annually, in June
and in November, at supercomputing shows. The SC09 conference is currently taking place in
Oregon, where the list was issued.
This is a list of servers most companies, to say nothing of individuals, will never
own, but their use potentially impacts all of us. These supercomputer systems are used
largely in energy and academic settings for applications like climate simulation, energy
research and biological science and drug research.
Some of these systems could fill a basketball court, and the electric bill likely
carries out several decimal places. Their scores are based on a benchmark called Linpack,
a collection of Fortran subroutines that analyze and solve linear equations and linear
AMD does well on the top of the list – five of the top 10, 10 of the top 20 – but only
has 42 machines total on the list. Intel, on the other hand, powers 402 of the 500
machines on the list, including three in the top 10. Nehalem generation Xeons are in 21
of the top 100, a good showing for a processor less than a year old.
The most powerful supercomputer running Intel processors is in at number five, the
Chinese supercomputer Milky Way, which used a
combination of Nehalem and pre-Nehalem Xeons along with 2560 ATI Radeon HD 4870 X2 cards

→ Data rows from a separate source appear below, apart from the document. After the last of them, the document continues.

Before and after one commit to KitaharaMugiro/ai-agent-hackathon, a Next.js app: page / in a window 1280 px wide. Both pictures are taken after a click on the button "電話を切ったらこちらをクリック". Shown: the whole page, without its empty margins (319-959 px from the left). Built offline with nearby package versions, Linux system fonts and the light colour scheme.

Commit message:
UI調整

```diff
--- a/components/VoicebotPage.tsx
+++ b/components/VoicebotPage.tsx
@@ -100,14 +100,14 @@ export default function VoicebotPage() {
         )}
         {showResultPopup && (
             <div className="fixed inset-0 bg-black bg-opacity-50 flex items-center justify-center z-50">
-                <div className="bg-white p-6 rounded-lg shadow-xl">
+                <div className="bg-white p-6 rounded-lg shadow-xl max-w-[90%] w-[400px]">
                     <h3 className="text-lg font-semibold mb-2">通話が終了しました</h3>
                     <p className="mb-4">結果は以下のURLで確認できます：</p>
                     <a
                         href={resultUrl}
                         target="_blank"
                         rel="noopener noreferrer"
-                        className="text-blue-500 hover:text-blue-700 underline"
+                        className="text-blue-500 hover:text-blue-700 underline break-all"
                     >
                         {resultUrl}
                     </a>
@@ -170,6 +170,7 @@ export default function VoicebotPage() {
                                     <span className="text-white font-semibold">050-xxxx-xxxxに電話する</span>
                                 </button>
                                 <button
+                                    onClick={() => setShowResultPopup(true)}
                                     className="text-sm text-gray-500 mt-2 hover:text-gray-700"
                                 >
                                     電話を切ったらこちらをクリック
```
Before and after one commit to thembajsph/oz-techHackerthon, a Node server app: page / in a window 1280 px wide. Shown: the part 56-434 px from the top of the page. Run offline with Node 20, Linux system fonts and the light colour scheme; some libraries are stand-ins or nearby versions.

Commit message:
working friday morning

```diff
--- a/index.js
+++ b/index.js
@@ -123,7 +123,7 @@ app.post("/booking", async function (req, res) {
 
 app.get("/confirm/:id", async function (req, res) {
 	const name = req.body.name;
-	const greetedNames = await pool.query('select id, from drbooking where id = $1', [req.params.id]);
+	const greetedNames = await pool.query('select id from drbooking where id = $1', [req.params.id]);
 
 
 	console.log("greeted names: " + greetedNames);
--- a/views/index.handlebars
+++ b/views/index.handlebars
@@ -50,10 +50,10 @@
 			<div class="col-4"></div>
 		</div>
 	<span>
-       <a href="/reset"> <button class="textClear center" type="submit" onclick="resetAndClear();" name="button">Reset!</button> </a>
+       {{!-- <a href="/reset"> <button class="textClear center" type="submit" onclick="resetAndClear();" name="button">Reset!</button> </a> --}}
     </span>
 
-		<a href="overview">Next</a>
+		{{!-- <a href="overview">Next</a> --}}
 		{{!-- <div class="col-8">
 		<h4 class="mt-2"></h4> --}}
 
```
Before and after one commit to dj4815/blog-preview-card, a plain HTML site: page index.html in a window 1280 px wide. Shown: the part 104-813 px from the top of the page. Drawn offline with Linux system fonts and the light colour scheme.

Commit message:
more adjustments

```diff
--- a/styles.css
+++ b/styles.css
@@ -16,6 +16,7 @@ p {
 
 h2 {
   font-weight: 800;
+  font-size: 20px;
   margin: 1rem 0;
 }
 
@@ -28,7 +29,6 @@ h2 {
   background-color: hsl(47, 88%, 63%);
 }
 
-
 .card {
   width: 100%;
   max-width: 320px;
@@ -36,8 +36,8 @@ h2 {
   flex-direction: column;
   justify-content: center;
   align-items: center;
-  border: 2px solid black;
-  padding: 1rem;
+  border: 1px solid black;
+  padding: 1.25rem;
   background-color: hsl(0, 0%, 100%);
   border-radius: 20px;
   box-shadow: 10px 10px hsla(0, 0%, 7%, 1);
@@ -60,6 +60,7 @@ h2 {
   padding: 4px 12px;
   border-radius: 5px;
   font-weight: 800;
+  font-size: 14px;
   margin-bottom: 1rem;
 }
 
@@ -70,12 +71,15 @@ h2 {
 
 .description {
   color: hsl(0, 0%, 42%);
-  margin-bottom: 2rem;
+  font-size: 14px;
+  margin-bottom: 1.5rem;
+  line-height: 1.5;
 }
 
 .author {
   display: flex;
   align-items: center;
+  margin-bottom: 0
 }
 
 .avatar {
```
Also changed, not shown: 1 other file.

to build the first petaflop computer outside the U.S. and the first to use graphics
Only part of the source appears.